■ **Prompt**: Retrieve every line from the records in which the word "archive" occurs.

■ **Given information**:
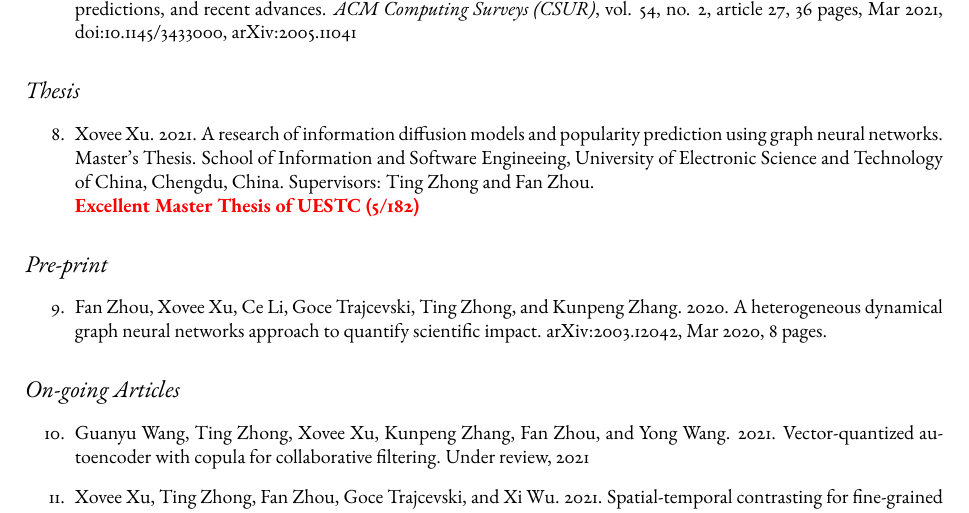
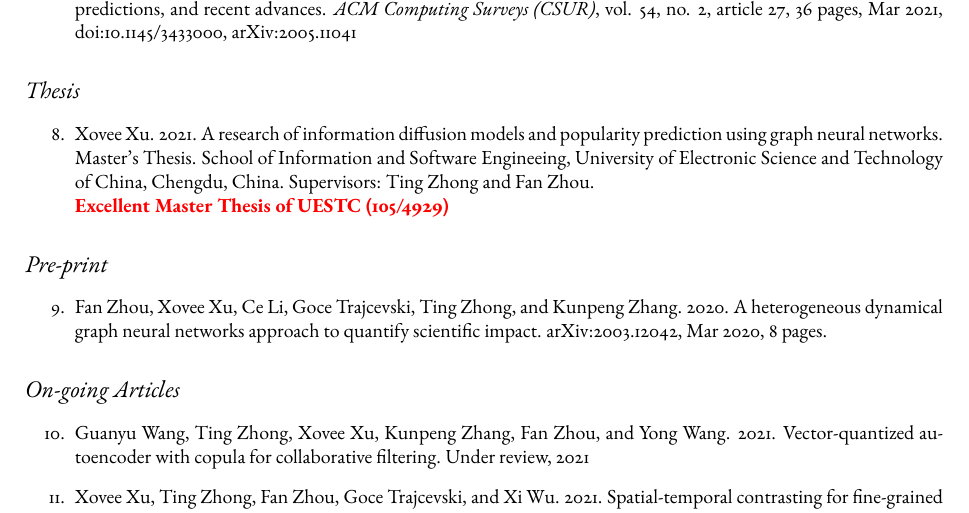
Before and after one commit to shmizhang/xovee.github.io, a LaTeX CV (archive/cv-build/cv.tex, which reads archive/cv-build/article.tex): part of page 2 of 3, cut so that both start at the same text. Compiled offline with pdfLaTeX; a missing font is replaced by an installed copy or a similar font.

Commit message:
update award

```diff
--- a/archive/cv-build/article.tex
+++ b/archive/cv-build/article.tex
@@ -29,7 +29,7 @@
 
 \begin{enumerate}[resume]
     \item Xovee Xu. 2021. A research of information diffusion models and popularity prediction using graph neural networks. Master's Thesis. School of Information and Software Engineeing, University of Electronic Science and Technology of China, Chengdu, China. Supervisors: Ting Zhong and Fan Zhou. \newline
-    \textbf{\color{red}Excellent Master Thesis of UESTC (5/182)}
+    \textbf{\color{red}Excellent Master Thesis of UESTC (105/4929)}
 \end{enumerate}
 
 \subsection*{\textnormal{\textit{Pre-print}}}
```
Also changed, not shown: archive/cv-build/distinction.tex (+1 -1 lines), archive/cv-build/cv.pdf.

■ **Result for this task**:
Before and after one commit to shmizhang/xovee.github.io, a LaTeX CV (archive/cv-build/cv.tex, which reads archive/cv-build/article.tex): part of page 2 of 3, cut so that both start at the same text. Compiled offline with pdfLaTeX; a missing font is replaced by an installed copy or a similar font.
--- a/archive/cv-build/article.tex
+++ b/archive/cv-build/article.tex
Also changed, not shown: archive/cv-build/distinction.tex (+1 -1 lines), archive/cv-build/cv.pdf.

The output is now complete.